Data>
====

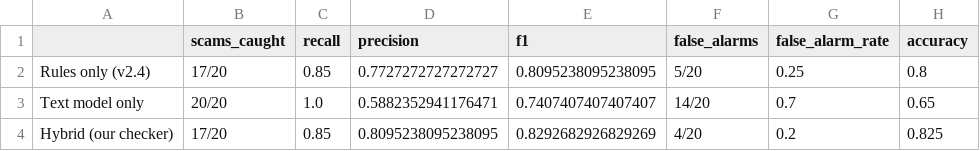
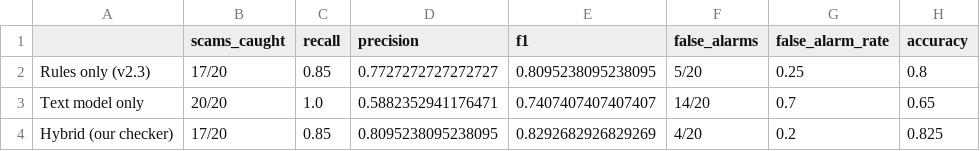
Before and after one commit to orelafifo/ticket-scam-checker, a CSV file: outputs/blind2_eval_summary.csv, drawn as a sheet.

```diff
--- a/outputs/blind2_eval_summary.csv
+++ b/outputs/blind2_eval_summary.csv
@@ -1,3 +1,3 @@
 ,scams_caught,recall,precision,f1,false_alarms,false_alarm_rate,accuracy
-Rules only (v2.4),17/20,0.85,0.7727272727272727,0.8095238095238095,5/20,0.25,0.8
+Rules only (v2.3),17/20,0.85,0.7727272727272727,0.8095238095238095,5/20,0.25,0.8
 Text model only,20/20,1.0,0.5882352941176471,0.7407407407407407,14/20,0.7,0.65
```
Also changed, not shown: outputs/blind2_eval_predictions.csv, outputs/compare_v22_vs_v24.csv, 38 other files.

====

The problem>
Leave out the pictures and output the rest of the records exactly.

Response>
Before and after one commit to orelafifo/ticket-scam-checker, a CSV file: outputs/blind2_eval_summary.csv, drawn as a sheet.

```diff
--- a/outputs/blind2_eval_summary.csv
+++ b/outputs/blind2_eval_summary.csv
@@ -1,3 +1,3 @@
 ,scams_caught,recall,precision,f1,false_alarms,false_alarm_rate,accuracy
-Rules only (v2.4),17/20,0.85,0.7727272727272727,0.8095238095238095,5/20,0.25,0.8
+Rules only (v2.3),17/20,0.85,0.7727272727272727,0.8095238095238095,5/20,0.25,0.8
 Text model only,20/20,1.0,0.5882352941176471,0.7407407407407407,14/20,0.7,0.65
```
Also changed, not shown: outputs/blind2_eval_predictions.csv, outputs/compare_v22_vs_v24.csv, 38 other files.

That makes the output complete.